== Problem details ==
Exact copies of all the records are to be printed.

== Exercise materials ==
◇ ◇ ◇

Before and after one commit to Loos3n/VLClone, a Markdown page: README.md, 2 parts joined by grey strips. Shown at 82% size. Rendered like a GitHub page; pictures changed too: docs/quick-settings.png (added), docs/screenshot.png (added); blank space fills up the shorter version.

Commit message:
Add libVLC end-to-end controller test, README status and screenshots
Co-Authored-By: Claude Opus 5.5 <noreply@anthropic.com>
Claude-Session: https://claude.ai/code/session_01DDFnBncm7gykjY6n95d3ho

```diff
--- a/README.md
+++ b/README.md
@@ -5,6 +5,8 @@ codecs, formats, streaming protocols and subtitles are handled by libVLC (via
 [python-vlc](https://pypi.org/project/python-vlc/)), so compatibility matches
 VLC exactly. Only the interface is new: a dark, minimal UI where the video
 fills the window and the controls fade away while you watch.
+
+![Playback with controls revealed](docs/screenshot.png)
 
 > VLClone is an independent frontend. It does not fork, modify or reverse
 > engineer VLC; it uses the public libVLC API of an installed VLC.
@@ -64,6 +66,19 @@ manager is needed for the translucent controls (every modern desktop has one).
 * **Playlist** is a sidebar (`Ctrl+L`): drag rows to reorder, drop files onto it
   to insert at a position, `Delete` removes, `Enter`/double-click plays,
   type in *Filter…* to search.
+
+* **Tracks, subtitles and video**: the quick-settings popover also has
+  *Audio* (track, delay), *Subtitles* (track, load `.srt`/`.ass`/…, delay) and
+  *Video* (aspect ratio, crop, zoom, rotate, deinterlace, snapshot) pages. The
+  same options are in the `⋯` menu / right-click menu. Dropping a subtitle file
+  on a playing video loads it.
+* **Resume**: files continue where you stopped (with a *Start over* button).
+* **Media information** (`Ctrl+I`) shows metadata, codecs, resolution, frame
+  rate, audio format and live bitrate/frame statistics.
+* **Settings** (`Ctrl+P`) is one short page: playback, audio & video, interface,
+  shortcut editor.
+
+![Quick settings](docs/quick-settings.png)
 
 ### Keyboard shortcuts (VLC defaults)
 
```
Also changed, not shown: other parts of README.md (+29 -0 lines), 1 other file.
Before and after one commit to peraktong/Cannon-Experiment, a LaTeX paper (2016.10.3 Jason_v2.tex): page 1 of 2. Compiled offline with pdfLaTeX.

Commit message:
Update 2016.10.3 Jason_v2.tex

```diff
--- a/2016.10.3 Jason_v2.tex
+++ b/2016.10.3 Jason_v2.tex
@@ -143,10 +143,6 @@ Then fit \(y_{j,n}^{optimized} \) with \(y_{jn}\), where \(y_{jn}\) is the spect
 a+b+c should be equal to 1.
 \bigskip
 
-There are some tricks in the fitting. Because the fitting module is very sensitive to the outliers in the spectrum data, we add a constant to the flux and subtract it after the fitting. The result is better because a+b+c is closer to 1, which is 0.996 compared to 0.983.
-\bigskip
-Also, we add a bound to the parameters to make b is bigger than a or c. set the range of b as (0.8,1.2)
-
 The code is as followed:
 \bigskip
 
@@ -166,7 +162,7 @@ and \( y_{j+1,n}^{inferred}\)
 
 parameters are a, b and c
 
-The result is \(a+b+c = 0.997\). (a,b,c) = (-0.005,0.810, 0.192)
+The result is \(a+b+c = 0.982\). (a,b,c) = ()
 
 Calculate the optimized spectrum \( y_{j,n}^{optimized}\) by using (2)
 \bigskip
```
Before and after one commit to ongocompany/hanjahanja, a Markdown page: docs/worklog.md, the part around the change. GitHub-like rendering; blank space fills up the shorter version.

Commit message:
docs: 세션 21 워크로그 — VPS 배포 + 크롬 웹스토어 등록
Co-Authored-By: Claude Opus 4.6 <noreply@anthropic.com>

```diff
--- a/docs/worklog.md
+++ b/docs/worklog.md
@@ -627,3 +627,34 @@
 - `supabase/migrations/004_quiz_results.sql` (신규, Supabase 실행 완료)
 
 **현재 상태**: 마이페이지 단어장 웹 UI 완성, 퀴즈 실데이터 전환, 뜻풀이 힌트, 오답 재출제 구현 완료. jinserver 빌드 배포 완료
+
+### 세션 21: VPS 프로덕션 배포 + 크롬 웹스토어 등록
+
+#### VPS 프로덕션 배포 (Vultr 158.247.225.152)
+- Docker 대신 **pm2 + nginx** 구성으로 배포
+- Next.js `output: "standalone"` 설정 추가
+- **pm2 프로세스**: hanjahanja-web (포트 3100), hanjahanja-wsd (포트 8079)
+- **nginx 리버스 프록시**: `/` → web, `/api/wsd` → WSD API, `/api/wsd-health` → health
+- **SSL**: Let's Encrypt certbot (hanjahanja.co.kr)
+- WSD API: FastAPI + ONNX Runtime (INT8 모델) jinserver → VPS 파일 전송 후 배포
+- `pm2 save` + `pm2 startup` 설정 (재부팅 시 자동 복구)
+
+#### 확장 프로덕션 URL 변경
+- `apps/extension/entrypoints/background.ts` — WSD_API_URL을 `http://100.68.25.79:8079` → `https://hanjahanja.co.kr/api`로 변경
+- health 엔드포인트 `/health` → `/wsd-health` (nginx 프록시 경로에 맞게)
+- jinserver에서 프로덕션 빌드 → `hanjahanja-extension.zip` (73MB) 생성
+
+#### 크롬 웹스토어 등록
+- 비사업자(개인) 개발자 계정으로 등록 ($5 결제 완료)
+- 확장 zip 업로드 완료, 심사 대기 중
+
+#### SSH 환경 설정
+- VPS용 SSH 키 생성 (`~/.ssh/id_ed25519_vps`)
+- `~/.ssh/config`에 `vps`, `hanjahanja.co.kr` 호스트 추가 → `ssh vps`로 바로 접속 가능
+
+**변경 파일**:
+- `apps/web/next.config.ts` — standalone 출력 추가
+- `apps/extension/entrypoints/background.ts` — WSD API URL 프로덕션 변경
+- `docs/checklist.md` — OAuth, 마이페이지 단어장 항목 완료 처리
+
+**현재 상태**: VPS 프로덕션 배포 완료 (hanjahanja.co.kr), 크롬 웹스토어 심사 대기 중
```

◇ ◇ ◇

== Solution to this problem ==
Before and after one commit to Loos3n/VLClone, a Markdown page: README.md, 2 parts joined by grey strips. Shown at 82% size. Rendered like a GitHub page; pictures changed too: docs/quick-settings.png (added), docs/screenshot.png (added); blank space fills up the shorter version.

Commit message:
Add libVLC end-to-end controller test, README status and screenshots
Co-Authored-By: Claude Opus 5.5 <noreply@anthropic.com>
Claude-Session: https://claude.ai/code/session_01DDFnBncm7gykjY6n95d3ho

```diff
--- a/README.md
+++ b/README.md
@@ -5,6 +5,8 @@ codecs, formats, streaming protocols and subtitles are handled by libVLC (via
 [python-vlc](https://pypi.org/project/python-vlc/)), so compatibility matches
 VLC exactly. Only the interface is new: a dark, minimal UI where the video
 fills the window and the controls fade away while you watch.
+
+![Playback with controls revealed](docs/screenshot.png)
 
 > VLClone is an independent frontend. It does not fork, modify or reverse
 > engineer VLC; it uses the public libVLC API of an installed VLC.
@@ -64,6 +66,19 @@ manager is needed for the translucent controls (every modern desktop has one).
 * **Playlist** is a sidebar (`Ctrl+L`): drag rows to reorder, drop files onto it
   to insert at a position, `Delete` removes, `Enter`/double-click plays,
   type in *Filter…* to search.
+
+* **Tracks, subtitles and video**: the quick-settings popover also has
+  *Audio* (track, delay), *Subtitles* (track, load `.srt`/`.ass`/…, delay) and
+  *Video* (aspect ratio, crop, zoom, rotate, deinterlace, snapshot) pages. The
+  same options are in the `⋯` menu / right-click menu. Dropping a subtitle file
+  on a playing video loads it.
+* **Resume**: files continue where you stopped (with a *Start over* button).
+* **Media information** (`Ctrl+I`) shows metadata, codecs, resolution, frame
+  rate, audio format and live bitrate/frame statistics.
+* **Settings** (`Ctrl+P`) is one short page: playback, audio & video, interface,
+  shortcut editor.
+
+![Quick settings](docs/quick-settings.png)
 
 ### Keyboard shortcuts (VLC defaults)
 
```
Also changed, not shown: other parts of README.md (+29 -0 lines), 1 other file.
Before and after one commit to peraktong/Cannon-Experiment, a LaTeX paper (2016.10.3 Jason_v2.tex): page 1 of 2. Compiled offline with pdfLaTeX.

Commit message:
Update 2016.10.3 Jason_v2.tex

```diff
--- a/2016.10.3 Jason_v2.tex
+++ b/2016.10.3 Jason_v2.tex
@@ -143,10 +143,6 @@ Then fit \(y_{j,n}^{optimized} \) with \(y_{jn}\), where \(y_{jn}\) is the spect
 a+b+c should be equal to 1.
 \bigskip
 
-There are some tricks in the fitting. Because the fitting module is very sensitive to the outliers in the spectrum data, we add a constant to the flux and subtract it after the fitting. The result is better because a+b+c is closer to 1, which is 0.996 compared to 0.983.
-\bigskip
-Also, we add a bound to the parameters to make b is bigger than a or c. set the range of b as (0.8,1.2)
-
 The code is as followed:
 \bigskip
 
@@ -166,7 +162,7 @@ and \( y_{j+1,n}^{inferred}\)
 
 parameters are a, b and c
 
-The result is \(a+b+c = 0.997\). (a,b,c) = (-0.005,0.810, 0.192)
+The result is \(a+b+c = 0.982\). (a,b,c) = ()
 
 Calculate the optimized spectrum \( y_{j,n}^{optimized}\) by using (2)
 \bigskip
```
Before and after one commit to ongocompany/hanjahanja, a Markdown page: docs/worklog.md, the part around the change. GitHub-like rendering; blank space fills up the shorter version.

Commit message:
docs: 세션 21 워크로그 — VPS 배포 + 크롬 웹스토어 등록
Co-Authored-By: Claude Opus 4.6 <noreply@anthropic.com>

```diff
--- a/docs/worklog.md
+++ b/docs/worklog.md
@@ -627,3 +627,34 @@
 - `supabase/migrations/004_quiz_results.sql` (신규, Supabase 실행 완료)
 
 **현재 상태**: 마이페이지 단어장 웹 UI 완성, 퀴즈 실데이터 전환, 뜻풀이 힌트, 오답 재출제 구현 완료. jinserver 빌드 배포 완료
+
+### 세션 21: VPS 프로덕션 배포 + 크롬 웹스토어 등록
+
+#### VPS 프로덕션 배포 (Vultr 158.247.225.152)
+- Docker 대신 **pm2 + nginx** 구성으로 배포
+- Next.js `output: "standalone"` 설정 추가
+- **pm2 프로세스**: hanjahanja-web (포트 3100), hanjahanja-wsd (포트 8079)
+- **nginx 리버스 프록시**: `/` → web, `/api/wsd` → WSD API, `/api/wsd-health` → health
+- **SSL**: Let's Encrypt certbot (hanjahanja.co.kr)
+- WSD API: FastAPI + ONNX Runtime (INT8 모델) jinserver → VPS 파일 전송 후 배포
+- `pm2 save` + `pm2 startup` 설정 (재부팅 시 자동 복구)
+
+#### 확장 프로덕션 URL 변경
+- `apps/extension/entrypoints/background.ts` — WSD_API_URL을 `http://100.68.25.79:8079` → `https://hanjahanja.co.kr/api`로 변경
+- health 엔드포인트 `/health` → `/wsd-health` (nginx 프록시 경로에 맞게)
+- jinserver에서 프로덕션 빌드 → `hanjahanja-extension.zip` (73MB) 생성
+
+#### 크롬 웹스토어 등록
+- 비사업자(개인) 개발자 계정으로 등록 ($5 결제 완료)
+- 확장 zip 업로드 완료, 심사 대기 중
+
+#### SSH 환경 설정
+- VPS용 SSH 키 생성 (`~/.ssh/id_ed25519_vps`)
+- `~/.ssh/config`에 `vps`, `hanjahanja.co.kr` 호스트 추가 → `ssh vps`로 바로 접속 가능
+
+**변경 파일**:
+- `apps/web/next.config.ts` — standalone 출력 추가
+- `apps/extension/entrypoints/background.ts` — WSD API URL 프로덕션 변경
+- `docs/checklist.md` — OAuth, 마이페이지 단어장 항목 완료 처리
+
+**현재 상태**: VPS 프로덕션 배포 완료 (hanjahanja.co.kr), 크롬 웹스토어 심사 대기 중
```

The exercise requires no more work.